Image source: Adori et al., Science Advances 2021 (CC BY-NC 4.0)
The study, which is conducted in mice and human liver tissue, shows that the degeneration of nerves is correlated with the severity of liver pathology. The results are being published in the journal Science Advances.
Non-alcoholic fatty liver disease (NAFLD) is the most common hepatic disorder, with prevalence around 25 percent globally. Approximately one third of all fatty liver cases will develop to steatohepatitis, which is a severe disease seriously affecting the entire metabolism. In the current paper, researchers explore the nervous system in fatty liver using volume immuno-imaging and light sheet microscopy ― a novel imaging technique, which altogether offer large-scale 3D visualization with cellular resolution. According to the study, this technology can reveal even early, minor or hidden structural impairments of the liver.

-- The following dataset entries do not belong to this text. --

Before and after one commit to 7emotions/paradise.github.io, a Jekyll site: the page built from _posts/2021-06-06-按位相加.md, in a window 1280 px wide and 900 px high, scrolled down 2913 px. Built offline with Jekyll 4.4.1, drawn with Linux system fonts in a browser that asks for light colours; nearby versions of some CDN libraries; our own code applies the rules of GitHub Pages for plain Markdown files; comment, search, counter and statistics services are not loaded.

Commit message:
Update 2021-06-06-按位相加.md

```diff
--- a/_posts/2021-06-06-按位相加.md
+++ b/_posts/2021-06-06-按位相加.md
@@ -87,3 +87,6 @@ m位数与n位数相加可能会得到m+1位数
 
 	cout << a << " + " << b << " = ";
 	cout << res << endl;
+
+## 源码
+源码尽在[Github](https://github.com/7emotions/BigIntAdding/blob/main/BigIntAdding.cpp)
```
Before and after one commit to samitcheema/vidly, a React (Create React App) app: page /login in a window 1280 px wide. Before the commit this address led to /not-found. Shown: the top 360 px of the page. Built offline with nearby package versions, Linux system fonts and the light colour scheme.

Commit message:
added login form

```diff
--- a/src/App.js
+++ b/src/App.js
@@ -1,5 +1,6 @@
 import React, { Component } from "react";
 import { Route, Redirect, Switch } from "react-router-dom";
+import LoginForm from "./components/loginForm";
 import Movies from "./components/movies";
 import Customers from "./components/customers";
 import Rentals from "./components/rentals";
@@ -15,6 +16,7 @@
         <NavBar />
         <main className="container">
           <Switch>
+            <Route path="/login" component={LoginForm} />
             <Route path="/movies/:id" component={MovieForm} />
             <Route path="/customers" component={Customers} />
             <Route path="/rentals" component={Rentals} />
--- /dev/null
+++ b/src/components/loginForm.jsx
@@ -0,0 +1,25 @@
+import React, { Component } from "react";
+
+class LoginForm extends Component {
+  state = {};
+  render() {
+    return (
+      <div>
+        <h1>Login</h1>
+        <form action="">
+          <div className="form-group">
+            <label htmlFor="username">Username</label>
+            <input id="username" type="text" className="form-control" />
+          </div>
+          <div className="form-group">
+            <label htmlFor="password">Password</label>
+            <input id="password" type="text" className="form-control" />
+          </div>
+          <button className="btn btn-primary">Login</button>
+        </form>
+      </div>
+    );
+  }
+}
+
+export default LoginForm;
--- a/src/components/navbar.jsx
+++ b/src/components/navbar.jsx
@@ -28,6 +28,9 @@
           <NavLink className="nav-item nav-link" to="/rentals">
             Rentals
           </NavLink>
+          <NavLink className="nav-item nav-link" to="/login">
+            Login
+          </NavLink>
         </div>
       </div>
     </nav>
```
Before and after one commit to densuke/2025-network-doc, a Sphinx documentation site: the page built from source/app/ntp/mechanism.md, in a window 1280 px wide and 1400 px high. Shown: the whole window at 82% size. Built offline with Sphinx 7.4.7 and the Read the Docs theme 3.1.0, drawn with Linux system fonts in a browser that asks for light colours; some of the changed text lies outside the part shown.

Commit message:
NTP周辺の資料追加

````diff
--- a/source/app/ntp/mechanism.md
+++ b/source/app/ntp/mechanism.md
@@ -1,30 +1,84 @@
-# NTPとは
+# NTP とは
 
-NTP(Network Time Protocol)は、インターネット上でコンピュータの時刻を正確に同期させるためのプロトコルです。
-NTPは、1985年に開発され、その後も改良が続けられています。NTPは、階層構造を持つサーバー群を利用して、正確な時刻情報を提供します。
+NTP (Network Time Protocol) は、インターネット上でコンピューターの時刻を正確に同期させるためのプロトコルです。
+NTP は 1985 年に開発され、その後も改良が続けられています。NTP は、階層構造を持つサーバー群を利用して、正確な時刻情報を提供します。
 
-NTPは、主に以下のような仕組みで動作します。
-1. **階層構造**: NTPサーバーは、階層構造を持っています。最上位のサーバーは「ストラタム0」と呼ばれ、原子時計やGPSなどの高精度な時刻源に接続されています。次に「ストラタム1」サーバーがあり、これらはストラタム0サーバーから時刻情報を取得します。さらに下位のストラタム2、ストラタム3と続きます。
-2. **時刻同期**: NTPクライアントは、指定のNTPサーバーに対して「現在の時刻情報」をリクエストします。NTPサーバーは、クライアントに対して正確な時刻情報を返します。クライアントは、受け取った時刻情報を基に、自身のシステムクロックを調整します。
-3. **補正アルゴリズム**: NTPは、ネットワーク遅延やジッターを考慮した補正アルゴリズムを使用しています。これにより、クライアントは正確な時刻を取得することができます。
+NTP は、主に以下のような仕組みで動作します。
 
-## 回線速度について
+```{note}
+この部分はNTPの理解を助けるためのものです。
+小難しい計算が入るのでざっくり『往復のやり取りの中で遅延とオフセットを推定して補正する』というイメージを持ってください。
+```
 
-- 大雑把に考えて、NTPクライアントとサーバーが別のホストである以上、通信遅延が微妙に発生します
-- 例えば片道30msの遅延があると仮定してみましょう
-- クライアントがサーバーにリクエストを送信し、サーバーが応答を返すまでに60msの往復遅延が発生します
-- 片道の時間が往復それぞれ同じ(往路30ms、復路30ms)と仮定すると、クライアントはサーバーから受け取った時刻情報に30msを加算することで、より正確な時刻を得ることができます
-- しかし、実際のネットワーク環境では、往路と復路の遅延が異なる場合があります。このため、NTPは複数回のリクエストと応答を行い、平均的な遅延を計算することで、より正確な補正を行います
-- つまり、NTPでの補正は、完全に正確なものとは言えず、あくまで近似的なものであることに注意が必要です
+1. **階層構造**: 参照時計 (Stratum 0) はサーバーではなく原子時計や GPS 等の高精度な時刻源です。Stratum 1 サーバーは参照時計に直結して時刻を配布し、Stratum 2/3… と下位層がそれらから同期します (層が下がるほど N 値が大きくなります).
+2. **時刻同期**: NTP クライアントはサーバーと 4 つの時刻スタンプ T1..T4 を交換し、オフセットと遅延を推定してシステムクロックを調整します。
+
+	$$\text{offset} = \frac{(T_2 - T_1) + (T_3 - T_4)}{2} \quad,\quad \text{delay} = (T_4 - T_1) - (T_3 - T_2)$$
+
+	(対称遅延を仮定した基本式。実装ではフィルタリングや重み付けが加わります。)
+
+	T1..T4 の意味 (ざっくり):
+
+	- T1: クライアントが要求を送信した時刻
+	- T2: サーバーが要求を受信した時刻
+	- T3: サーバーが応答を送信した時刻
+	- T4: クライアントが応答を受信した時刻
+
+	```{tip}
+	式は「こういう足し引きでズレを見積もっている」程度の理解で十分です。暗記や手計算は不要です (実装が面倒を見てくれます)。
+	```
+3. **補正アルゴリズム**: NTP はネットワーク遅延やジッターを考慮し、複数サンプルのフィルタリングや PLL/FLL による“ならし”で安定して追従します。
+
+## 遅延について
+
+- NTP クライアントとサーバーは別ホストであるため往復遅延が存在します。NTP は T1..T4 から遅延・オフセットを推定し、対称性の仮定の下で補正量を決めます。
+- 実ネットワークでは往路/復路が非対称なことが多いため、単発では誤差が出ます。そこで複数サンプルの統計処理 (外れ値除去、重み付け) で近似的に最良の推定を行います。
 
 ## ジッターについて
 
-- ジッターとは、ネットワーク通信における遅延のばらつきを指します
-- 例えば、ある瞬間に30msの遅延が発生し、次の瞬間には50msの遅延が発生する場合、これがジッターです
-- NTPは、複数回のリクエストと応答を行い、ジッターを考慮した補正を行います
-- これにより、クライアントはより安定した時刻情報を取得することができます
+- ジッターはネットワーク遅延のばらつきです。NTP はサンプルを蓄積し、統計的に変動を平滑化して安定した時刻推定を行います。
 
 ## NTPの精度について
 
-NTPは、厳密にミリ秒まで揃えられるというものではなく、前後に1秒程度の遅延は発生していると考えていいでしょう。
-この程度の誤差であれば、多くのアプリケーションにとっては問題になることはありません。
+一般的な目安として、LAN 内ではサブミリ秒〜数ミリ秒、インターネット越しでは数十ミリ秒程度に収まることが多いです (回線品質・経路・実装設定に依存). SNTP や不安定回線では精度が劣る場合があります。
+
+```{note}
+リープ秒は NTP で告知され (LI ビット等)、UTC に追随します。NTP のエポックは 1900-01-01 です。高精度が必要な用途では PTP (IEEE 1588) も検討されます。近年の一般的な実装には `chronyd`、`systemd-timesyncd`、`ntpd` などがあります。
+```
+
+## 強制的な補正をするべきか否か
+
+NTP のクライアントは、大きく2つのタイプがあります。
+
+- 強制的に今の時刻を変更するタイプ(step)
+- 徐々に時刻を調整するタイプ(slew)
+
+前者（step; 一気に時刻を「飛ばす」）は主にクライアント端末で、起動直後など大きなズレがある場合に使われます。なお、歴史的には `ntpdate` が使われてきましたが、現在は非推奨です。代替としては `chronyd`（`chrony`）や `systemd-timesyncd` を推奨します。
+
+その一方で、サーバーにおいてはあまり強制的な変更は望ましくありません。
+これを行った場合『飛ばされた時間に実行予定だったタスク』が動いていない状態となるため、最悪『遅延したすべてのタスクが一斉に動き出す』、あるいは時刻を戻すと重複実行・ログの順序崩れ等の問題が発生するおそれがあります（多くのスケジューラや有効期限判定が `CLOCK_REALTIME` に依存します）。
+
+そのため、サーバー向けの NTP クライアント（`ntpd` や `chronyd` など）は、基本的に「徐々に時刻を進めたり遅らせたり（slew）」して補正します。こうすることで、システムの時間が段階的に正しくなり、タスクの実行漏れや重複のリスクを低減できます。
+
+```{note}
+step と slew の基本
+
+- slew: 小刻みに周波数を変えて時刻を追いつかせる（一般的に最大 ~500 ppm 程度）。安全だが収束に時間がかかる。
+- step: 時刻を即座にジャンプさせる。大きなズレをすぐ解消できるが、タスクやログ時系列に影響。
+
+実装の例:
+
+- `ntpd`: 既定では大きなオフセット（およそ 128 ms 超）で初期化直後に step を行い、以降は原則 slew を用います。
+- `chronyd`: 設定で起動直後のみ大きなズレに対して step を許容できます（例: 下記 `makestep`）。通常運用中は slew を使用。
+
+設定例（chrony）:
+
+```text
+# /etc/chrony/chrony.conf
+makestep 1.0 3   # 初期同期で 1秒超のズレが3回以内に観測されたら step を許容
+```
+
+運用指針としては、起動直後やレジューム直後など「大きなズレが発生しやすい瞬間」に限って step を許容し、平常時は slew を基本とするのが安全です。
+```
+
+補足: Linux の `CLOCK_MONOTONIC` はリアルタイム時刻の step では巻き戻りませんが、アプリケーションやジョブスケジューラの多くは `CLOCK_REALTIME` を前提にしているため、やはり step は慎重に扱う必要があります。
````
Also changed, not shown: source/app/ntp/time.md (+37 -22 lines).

“Now we know that nerves in the liver have multiple subtle regulatory roles” says Csaba Adori, researcher at the Department of Neuroscience, who led the study. “Their role, however, may be more essential during the fight-or-flight response or when subjected to metabolic challenges. Degeneration of liver sympathetic nerves and abnormal operation of the remaining nerve fibres in the fatty liver could compromise all these functions, which may contribute to further aggravation of the disease, as part of a vicious cycle.”
According to the study, alterations in the liver innervation occurs already in early stages of fatty liver disease. With progression to the more severe steatohepatitis, these impairments turn to a pronounced degeneration of the nerves. The nerve pathology is also similar in mouse model of fatty liver and in human fatty liver samples. The research team now hopes that the study results will open the door for new therapeutic approaches in the treatment of steatohepatitis and portal hypertension, by targeting the liver sympathetic nervous system.
Source: Karolinska Institutet